:: EXERCISE INSTRUCTIONS ::
Work out how many lines in the entries below include the word "widget", and give only that figure.

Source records
-- -- --

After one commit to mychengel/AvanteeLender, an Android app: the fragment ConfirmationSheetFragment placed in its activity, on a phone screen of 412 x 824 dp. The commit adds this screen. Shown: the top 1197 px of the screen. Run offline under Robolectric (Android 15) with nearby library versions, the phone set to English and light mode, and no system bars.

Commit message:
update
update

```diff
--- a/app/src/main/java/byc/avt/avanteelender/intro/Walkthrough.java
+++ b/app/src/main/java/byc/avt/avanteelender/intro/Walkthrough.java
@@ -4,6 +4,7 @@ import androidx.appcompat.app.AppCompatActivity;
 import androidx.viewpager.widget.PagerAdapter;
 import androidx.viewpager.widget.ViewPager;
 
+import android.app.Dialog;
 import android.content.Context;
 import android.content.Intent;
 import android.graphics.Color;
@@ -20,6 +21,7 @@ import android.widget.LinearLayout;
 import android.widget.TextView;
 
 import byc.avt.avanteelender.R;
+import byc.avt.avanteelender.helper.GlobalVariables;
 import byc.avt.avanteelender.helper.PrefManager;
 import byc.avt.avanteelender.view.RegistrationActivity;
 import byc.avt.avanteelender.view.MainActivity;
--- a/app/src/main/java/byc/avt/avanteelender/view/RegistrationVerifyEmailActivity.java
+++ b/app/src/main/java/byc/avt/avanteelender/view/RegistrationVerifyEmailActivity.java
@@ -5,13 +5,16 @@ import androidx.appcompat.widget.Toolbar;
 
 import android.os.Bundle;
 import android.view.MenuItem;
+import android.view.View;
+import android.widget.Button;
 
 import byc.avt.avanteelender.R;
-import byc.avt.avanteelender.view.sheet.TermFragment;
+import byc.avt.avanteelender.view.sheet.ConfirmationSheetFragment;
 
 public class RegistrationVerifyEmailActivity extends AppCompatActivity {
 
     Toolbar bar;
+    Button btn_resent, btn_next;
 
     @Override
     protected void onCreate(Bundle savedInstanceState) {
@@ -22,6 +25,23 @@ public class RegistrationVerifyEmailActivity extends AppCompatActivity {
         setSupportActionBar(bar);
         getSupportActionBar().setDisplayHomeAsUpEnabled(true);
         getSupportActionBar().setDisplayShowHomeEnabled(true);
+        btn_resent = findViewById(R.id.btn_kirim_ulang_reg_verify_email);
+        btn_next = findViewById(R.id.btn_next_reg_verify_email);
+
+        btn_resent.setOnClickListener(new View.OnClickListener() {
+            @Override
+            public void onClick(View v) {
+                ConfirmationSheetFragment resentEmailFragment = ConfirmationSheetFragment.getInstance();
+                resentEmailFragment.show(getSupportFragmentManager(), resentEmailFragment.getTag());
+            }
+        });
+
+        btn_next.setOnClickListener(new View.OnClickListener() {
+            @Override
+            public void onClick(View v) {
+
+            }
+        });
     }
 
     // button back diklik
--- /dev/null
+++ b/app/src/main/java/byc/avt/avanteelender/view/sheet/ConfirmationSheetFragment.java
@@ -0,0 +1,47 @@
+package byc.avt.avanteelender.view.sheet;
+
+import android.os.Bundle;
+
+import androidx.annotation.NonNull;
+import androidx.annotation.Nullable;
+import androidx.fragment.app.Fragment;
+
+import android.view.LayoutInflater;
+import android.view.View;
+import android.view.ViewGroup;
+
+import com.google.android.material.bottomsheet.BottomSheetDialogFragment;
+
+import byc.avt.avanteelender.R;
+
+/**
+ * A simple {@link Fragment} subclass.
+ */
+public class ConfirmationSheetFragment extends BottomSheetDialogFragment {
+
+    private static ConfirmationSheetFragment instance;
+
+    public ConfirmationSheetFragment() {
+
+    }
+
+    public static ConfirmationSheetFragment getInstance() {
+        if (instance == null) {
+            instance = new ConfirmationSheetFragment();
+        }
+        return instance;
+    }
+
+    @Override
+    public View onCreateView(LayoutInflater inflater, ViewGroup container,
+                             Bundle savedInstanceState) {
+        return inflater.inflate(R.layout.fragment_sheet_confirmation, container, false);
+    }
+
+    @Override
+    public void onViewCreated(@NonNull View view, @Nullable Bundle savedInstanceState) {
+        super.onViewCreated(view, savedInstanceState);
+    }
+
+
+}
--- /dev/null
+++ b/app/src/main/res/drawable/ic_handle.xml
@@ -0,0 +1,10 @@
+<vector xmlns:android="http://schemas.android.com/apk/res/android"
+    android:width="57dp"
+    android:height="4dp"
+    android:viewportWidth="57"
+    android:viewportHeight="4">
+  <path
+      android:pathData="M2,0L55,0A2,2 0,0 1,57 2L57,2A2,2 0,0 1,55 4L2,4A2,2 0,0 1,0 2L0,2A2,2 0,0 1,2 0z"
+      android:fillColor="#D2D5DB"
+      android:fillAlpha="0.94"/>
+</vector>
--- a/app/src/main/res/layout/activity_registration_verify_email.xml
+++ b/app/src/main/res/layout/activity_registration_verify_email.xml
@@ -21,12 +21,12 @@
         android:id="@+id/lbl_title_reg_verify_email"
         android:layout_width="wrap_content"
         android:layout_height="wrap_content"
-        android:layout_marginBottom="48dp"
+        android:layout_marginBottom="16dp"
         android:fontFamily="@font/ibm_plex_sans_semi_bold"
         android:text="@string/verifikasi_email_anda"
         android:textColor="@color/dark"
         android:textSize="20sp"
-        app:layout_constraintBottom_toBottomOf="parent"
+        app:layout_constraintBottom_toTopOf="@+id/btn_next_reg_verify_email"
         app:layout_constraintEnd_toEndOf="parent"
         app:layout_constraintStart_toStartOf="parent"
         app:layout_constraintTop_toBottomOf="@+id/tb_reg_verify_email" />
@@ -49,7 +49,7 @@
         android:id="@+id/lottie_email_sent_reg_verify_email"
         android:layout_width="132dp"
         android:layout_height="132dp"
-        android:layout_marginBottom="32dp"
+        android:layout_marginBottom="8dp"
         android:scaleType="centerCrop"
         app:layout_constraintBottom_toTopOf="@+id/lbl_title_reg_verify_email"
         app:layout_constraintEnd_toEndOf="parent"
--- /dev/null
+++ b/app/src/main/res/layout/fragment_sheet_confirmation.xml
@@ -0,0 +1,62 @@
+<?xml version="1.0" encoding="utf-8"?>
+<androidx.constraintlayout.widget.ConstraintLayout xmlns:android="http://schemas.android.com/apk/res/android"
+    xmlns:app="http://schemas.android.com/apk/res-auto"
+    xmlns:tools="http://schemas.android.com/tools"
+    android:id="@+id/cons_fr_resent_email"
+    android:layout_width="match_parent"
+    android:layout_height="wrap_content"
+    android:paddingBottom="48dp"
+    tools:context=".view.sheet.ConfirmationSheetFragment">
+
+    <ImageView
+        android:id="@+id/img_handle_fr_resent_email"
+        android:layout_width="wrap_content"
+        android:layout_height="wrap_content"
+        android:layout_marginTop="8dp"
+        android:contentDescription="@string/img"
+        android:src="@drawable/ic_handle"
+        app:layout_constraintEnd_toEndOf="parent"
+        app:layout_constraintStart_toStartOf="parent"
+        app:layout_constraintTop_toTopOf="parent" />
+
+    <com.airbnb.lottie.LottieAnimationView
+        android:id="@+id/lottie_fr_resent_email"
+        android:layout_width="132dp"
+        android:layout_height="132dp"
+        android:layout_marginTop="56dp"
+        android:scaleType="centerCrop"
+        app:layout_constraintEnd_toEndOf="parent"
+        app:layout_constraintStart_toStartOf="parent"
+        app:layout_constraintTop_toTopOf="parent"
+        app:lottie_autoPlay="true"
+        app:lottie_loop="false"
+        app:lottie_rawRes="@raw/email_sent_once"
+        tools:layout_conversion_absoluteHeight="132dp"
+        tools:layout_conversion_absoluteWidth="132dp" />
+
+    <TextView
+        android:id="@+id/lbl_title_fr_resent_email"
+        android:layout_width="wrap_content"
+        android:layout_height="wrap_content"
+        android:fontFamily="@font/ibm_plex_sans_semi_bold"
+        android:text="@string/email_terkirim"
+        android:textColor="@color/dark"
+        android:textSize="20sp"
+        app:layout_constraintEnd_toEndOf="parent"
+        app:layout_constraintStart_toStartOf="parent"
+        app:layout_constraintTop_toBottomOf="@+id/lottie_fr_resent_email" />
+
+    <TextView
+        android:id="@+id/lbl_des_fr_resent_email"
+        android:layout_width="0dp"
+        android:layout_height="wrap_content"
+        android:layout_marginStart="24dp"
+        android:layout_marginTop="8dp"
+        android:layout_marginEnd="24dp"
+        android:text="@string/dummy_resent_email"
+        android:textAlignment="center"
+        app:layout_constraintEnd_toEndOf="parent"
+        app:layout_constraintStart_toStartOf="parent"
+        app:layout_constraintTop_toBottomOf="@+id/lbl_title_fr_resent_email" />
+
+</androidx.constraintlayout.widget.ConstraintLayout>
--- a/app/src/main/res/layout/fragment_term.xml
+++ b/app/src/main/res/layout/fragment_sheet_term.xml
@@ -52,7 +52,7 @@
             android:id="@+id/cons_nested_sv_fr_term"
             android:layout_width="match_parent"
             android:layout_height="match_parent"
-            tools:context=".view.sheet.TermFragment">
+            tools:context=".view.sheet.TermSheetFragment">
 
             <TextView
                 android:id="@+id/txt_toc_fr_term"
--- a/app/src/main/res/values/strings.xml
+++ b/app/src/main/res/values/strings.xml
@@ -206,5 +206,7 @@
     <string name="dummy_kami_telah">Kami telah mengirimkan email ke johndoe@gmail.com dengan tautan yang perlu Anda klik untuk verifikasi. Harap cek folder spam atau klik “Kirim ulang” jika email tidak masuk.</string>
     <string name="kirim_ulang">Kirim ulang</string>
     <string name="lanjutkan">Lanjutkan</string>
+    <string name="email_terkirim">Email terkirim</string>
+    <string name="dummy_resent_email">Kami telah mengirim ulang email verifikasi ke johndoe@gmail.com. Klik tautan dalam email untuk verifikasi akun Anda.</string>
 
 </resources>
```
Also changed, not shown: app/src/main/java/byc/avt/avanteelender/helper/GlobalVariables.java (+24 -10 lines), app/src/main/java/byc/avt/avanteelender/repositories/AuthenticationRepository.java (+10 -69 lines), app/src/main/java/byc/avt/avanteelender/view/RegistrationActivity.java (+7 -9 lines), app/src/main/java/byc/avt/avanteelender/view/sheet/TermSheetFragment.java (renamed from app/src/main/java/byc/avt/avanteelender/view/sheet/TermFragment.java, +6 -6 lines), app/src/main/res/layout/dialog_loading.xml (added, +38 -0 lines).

-- -- --

:: SOLUTION FOR THIS PROBLEM ::
8